This article discusses an important concept about purity. There are no “good guys” in history, and we will not find them. If a statue can be taken down or a building renamed, then activists will start demanding that these historical figures should not appear on university syllabi because they are not “pure” enough. This purity test will be failed by everyone.
I had not read of this ludicrous behaviour towards Hume in the mainstream media, so was glad and pleased to read your words here. Well said and well done!
No person who treated women badly or was adulterous should have anything in their reverence. Perhaps we start with MLK
“Statues of Confederate generals, for example, venerate men who fought to retain slavery.”
Even that is arguable. Robert E. Lee, after the war, was venerated by his country — perhaps more so in the North than in the South. He did not fight ‘for slavery’ but for State’s rights. One and all respected him as a man of honor who, as a son of Virginia felt he had no choice but to fight for his home, but fought with gallantry.
As to the tower I’d suggest ‘George Floyd, BLM Tower’.
If we’re going to judge past figures by today’s standards, quickly we will discover that everyone was some kind of a racist, bigot or simply a ‘bad person’. The standards which we use today might be insufficient in the future, does that make all of us bad people? No, not at all. We shouldn’t try to remove or deny history, rather we should look at how far we’ve come since then. I don’t think that many people celebrate Hitler when visiting The Kehlsteinhaus in Berchtesgaden it’s a important piece of history of the world and it would be insane to remove, yet what Hitler did was pure evil without a doubt. The current ‘woke’ movement are simply ideologically obsessed people that clearly are trying to present everything to the lens of oppression and going against everything that is the norm.
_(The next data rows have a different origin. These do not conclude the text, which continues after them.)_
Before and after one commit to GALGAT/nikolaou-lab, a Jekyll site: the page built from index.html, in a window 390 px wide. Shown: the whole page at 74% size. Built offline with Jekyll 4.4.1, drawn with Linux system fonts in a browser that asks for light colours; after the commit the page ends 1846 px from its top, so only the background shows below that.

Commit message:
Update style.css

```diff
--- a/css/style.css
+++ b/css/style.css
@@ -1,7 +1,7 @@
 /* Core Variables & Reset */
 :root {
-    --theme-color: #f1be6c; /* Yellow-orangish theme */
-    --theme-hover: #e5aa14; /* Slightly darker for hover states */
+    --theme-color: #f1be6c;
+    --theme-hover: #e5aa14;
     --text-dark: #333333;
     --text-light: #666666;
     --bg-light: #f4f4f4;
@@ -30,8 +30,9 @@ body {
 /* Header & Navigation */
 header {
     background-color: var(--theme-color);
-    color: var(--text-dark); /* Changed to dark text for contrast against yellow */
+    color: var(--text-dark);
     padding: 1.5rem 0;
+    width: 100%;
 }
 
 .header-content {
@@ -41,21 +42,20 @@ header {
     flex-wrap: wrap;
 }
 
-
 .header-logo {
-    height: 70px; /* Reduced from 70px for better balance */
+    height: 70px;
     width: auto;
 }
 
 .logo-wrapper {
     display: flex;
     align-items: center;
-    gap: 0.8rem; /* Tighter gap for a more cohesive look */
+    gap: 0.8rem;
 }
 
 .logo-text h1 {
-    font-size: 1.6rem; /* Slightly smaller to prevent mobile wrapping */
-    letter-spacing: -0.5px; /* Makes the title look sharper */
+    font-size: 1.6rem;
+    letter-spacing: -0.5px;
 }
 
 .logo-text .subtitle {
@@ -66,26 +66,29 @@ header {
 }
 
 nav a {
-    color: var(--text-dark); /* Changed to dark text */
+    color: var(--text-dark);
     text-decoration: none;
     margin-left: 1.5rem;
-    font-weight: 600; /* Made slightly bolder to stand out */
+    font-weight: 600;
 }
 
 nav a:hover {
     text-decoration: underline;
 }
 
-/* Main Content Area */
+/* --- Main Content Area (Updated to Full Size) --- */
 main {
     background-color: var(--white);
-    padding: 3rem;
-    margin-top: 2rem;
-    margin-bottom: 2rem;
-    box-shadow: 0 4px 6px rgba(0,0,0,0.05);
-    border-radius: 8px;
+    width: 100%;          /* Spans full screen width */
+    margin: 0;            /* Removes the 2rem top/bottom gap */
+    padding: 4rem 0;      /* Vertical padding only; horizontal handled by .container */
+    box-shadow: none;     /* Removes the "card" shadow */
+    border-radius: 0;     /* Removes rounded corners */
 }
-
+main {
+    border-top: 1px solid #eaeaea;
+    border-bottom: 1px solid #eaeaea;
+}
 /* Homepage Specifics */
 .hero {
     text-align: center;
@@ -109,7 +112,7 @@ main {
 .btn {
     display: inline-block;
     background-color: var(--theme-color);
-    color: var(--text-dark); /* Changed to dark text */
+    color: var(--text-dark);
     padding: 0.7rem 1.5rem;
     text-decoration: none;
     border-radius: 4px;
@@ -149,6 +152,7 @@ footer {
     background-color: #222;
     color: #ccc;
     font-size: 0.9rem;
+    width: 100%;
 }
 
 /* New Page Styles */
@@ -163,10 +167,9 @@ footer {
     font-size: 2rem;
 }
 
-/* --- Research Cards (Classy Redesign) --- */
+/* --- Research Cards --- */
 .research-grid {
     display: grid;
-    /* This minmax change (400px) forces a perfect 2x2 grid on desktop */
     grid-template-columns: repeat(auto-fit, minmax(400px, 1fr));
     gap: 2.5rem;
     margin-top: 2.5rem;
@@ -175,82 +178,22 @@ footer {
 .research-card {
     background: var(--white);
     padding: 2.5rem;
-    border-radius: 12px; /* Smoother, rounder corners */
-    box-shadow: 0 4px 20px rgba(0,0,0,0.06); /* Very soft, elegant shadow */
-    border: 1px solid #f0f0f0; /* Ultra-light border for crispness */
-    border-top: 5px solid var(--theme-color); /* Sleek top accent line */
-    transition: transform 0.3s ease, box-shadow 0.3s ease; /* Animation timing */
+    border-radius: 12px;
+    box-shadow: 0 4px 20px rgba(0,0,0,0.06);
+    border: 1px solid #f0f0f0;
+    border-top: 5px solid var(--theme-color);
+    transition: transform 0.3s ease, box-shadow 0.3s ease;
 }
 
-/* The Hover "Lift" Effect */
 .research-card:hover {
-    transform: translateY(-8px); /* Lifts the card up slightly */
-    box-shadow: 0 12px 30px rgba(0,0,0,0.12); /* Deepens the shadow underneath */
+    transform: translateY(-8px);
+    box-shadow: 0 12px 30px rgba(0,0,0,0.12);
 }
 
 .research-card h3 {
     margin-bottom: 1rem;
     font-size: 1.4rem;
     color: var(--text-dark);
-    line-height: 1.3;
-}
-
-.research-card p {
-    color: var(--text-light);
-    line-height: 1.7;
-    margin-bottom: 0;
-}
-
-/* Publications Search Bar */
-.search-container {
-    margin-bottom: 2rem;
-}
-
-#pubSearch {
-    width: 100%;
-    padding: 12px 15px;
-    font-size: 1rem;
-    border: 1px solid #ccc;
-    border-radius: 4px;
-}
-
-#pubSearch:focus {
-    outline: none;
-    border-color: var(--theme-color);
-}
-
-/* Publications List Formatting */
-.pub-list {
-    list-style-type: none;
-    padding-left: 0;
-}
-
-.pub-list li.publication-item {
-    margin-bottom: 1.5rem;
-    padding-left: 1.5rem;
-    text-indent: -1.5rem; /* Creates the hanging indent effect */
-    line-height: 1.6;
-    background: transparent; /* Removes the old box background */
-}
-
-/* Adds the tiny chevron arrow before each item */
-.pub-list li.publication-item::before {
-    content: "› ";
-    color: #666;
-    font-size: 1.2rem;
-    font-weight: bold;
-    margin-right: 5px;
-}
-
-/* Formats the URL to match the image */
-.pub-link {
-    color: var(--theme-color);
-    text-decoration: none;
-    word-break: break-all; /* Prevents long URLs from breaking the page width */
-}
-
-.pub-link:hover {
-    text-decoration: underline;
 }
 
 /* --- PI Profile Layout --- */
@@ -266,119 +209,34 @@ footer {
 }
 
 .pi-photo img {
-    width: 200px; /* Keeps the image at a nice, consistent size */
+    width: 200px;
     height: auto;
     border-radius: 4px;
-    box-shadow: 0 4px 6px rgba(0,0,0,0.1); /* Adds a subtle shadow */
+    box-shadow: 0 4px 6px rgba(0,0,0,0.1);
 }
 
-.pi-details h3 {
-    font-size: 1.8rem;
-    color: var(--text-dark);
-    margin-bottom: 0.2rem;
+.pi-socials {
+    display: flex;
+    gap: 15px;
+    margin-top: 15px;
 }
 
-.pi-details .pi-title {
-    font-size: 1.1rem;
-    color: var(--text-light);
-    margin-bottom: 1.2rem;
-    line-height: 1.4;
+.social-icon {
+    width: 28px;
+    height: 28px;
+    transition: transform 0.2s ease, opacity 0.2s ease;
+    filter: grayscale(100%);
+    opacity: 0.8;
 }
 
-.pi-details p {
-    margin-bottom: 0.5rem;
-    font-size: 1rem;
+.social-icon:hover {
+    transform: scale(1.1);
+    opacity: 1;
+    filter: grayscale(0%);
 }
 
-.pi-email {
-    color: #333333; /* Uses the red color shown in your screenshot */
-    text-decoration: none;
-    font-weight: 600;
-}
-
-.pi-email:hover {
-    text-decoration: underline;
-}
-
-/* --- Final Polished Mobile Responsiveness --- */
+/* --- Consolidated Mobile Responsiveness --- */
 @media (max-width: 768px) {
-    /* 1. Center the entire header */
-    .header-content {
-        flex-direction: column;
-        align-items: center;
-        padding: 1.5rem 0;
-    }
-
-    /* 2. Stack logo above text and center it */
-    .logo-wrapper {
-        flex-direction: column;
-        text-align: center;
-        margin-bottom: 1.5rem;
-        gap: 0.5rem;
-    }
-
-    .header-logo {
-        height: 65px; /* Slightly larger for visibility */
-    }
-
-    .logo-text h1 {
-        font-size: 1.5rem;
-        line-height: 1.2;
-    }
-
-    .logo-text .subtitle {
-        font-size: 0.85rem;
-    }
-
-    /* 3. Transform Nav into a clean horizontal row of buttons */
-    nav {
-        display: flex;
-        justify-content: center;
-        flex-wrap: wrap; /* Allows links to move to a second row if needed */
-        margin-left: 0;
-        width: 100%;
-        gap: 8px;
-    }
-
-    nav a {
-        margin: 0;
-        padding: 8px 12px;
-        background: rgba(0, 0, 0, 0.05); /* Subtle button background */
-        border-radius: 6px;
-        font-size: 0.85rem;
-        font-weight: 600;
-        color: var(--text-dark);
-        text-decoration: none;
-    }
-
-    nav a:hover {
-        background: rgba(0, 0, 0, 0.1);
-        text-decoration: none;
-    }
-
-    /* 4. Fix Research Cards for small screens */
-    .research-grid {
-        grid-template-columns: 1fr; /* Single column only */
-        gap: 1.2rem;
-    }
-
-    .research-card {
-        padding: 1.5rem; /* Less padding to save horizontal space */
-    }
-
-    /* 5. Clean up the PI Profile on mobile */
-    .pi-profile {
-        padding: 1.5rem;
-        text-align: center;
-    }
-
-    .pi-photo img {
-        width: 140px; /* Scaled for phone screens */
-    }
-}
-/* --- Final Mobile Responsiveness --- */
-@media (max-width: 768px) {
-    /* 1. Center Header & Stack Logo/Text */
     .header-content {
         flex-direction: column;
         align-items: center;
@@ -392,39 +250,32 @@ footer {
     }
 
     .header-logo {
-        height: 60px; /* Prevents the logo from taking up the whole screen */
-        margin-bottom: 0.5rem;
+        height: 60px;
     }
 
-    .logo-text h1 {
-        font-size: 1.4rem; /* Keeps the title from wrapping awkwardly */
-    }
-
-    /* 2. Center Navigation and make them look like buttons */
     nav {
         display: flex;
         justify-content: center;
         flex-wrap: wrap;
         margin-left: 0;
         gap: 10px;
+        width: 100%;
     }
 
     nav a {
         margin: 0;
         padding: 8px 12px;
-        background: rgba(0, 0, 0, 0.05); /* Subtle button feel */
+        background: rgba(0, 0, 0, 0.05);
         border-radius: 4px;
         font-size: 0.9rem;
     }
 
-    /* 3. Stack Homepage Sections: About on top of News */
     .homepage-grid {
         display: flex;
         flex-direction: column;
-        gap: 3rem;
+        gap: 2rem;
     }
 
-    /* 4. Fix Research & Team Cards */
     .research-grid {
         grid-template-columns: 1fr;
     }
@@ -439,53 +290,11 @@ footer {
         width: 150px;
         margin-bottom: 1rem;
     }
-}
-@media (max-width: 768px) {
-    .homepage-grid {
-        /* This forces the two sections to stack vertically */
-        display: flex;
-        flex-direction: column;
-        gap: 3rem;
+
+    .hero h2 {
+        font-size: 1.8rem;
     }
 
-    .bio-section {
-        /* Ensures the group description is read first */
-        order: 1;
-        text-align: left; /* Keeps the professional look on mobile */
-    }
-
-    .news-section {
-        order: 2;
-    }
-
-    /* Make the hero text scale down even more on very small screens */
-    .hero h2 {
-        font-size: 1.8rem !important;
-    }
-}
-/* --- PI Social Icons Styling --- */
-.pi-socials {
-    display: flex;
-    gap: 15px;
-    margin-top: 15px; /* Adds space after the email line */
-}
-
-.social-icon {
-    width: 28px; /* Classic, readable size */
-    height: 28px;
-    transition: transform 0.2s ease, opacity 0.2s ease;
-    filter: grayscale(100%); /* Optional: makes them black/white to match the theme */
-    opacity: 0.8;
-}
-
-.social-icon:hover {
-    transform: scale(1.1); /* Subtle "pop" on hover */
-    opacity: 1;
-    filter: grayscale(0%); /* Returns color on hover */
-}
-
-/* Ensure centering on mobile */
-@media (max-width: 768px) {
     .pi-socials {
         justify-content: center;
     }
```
Purity trips and purity trippers lead nowhere, or worse.
The proposal of this article is, of course, eminently sensible. Yet, the phrasing used: “pious idiots” … “sick fantasies of the leering, faithful vultures” … “Wokeness, which is reactionary pouting dressed up as radicalism” … It betrays a lack of moral and personal charity that comes across,in the context of a plea for the extension of charity to a flawed human being as unfortunate at best, and inconsistent at worst. Surely wokeness too is a vice of our time, as were fanatical religion and racism once, and deserves the same shielding from wholesale condemnation (though not critique).
Should we stop using telephones because Alexander Graham Bell was an advocate of eugenics? Should we stop driving or riding in cars because Henry Ford was an anti-Semite whose “Dearborn Independent” newspaper serialized an English translation of the “Protocols of the Elders of Zion”? Should we give up mathematical logic because Gottlob Frege was an anti-Semite and anti-Catholic? I recently heard or read somewhere that some people wish to rename the city of St. Louis, Missouri because the fervently religious mediaeval French king Louis IX was an anti-Semite who persecuted French Jews. As a proud alumnus myself of the University of Virginia, founded by Thomas Jefferson in 1825, I myself am nervously waiting now for the “woke” activists to start demanding that the University disavow any and all connection with a slave-owner and believer in Black racial inferiority who as we now all know fathered a mixed-race illegitimate child with… Read more »